Conflict is hard on people; family conflict especially so. No one who has been through separation or divorce would deny the grief and anxiety it can cause. Well-meaning friends will offer advice, or stories they’ve heard about someone else they know. Let your friends be supportive, and take their support; but for legal advice, take your legal advice from a family law practitioner. If you have children, keep them first and foremost in your mind.
“Children begin by loving their parents; as they grow older they judge them;
sometimes they forgive them.”
Once your children are adults, how do you want them to describe the story of their parents’ separation and/or divorce?
I have been practicing in the area of family law for 34 years. All of those years I have acted as litigation lawyer, 30 of those years as a mediator, and 16 of those years as a collaborative lawyer. I am often retained by people whose parents went through a divorce. Their stories are interesting. Often I hear “I told my spouse I went through hell when my parents divorced, and I do not want that for our children”.
It is also not uncommon for people to be concerned about the cost of litigation. If they’ve experienced litigation, they know the costs are not just in dollar terms, but include the cost of tremendous stress, and uncertainty. It does not have to be that way. There are alternatives to court.
Separation and divorce does not have to be a war or duel. The traditional law suit does make it a war. If you’ve seen pictures of children in war zones, you know it’s not pretty. After it’s over, you then have the task of parenting with the other parent –sometimes for years to come. Litigation can make that parenting relationship even worse than it was before.
So, if you don’t go to court, but recognize you might miss something important if the two of you try to sort things out things out on your own, then what are your choices? This article provides information about mediation. Also watch for articles about collaborative process, which may be the right option for you. Both mediation and collaborative divorce give you control over the outcome and seek to maximize outcomes for your family.
There are a number of qualified Mediators in Saskatchewan who could be contacted. Generally the two of you would agree on a Mediator and share the costs. Conflict Resolution Saskatchewan is an organization which lists qualified mediators, where they are located, and something of their background. See https://conflictresolutionsk.ca/directory/ or check yellow page ads of lawyers in your community to see who provides mediation services.
Mediation is a process in which an impartial third party would help you and your spouse discuss your concerns, and then help you work toward a fair, realistic solution. Participation can be voluntary. In Saskatchewan we now have mandatory mediation in family law matters going to court. This is very new.
This article is about voluntary mediation but does largely apply to mandatory mediation. The Mediator does not decide the outcome of the dispute – the two parents do. You have control over the outcome. The mediator can help to maximize outcomes, including preserving family wealth.
Mediation is based on a cooperative approach to problem solving. With the help of a mediator, you both look at attacking the problems to be resolved, not attacking each other. The mediator will coach you to help each of you focus on staying away from blaming or attacking each other.
It’s easy to slip into old communication patterns, but now it will be essential to learn and model a more effective way to talk to each other. Again, if you have children or people in your extended family you love, this is a wonderful gift to them. You will have lots of help.

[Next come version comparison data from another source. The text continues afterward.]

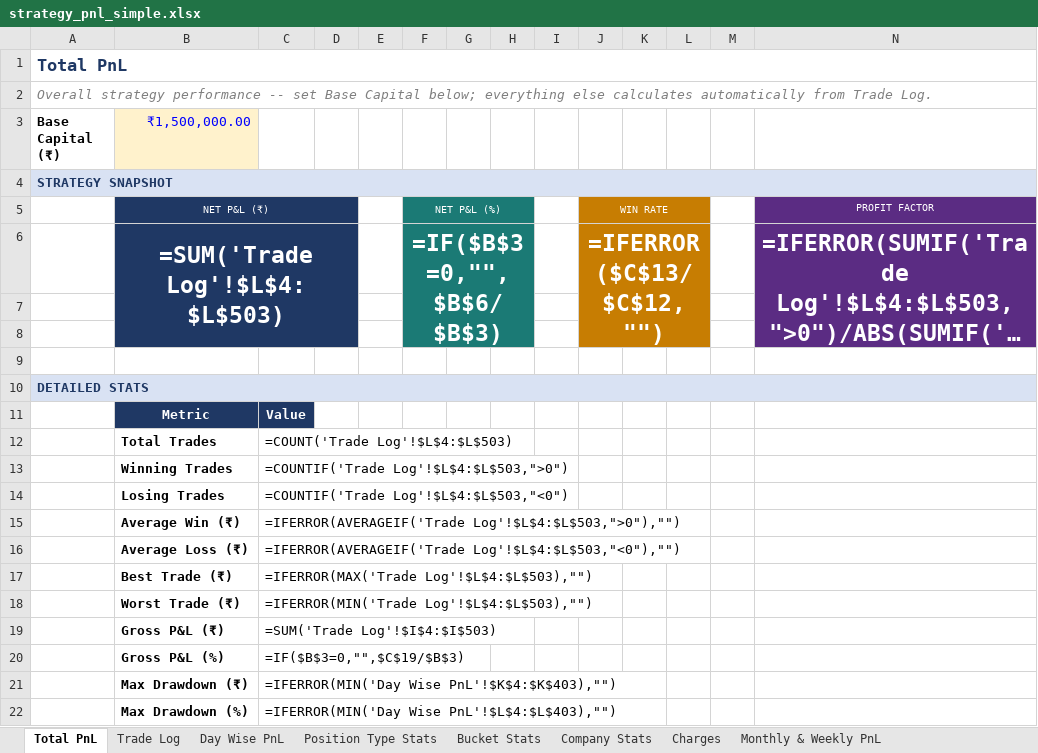
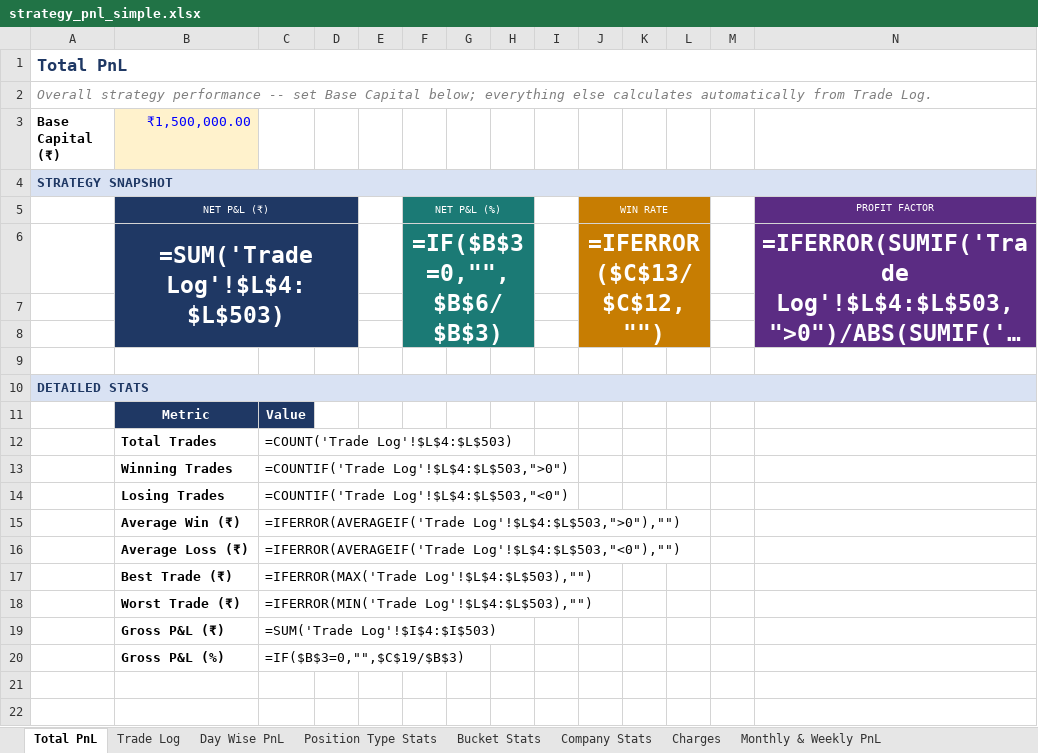
Before and after one commit to rashil0904/volume-daily, an Excel workbook: results/strategy_pnl_simple.xlsx, sheet Total PnL, drawn as a sheet; long unchanged cells end in …; values as stored, in another font and other column widths than the file's, no borders; formulas without a stored value are shown as written; conditional formats not drawn; the diff names each change by its address in the sheet, - before the commit and + after, or states it on an @@ line.

```diff
--- a/results/strategy_pnl_simple.xlsx (sheet Total PnL)
+++ b/results/strategy_pnl_simple.xlsx (sheet Total PnL)
-row 21:  | Max Drawdown (₹) | =IFERROR(MIN('Day Wise PnL'!$K$4:$K$403),"")
-row 22:  | Max Drawdown (%) | =IFERROR(MIN('Day Wise PnL'!$L$4:$L$403),"")
```
Also changed, not shown: sheet Day Wise PnL, 1 other file.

Mediated agreements tend to succeed over time because they result from a process that each of you took part in, and because each of you helped to create the solution. Mediation can work in most situations where there is mutual willingness between the two of you to:
1) participate in discussion, and
2) resolve the issues.
The focus is on helping the two of you explore as many options as possible. We are problem solving and helping the two of you to learn how to do this together in at least a business-like fashion. It is particularly valuable when there is an ongoing relationship between the two parties –your relationship now may be centered on co-parenting. You may have a good relationship with your spouse’s family, and want to preserve that.
Are you concerned you don’t have the information you need to make a good financial decision? A Mediator helps the two of you explore and understand the issues, make informed decisions and work toward reaching a mutually beneficial outcome for your children. The mediator will help you get the information you need to help with your decisions. The mediator does not make decisions for you. You will have a lawyer review any written agreement before either one of you signs it.
Call us to explore how our mediators can help your family to transition to two households, and a more peaceful future.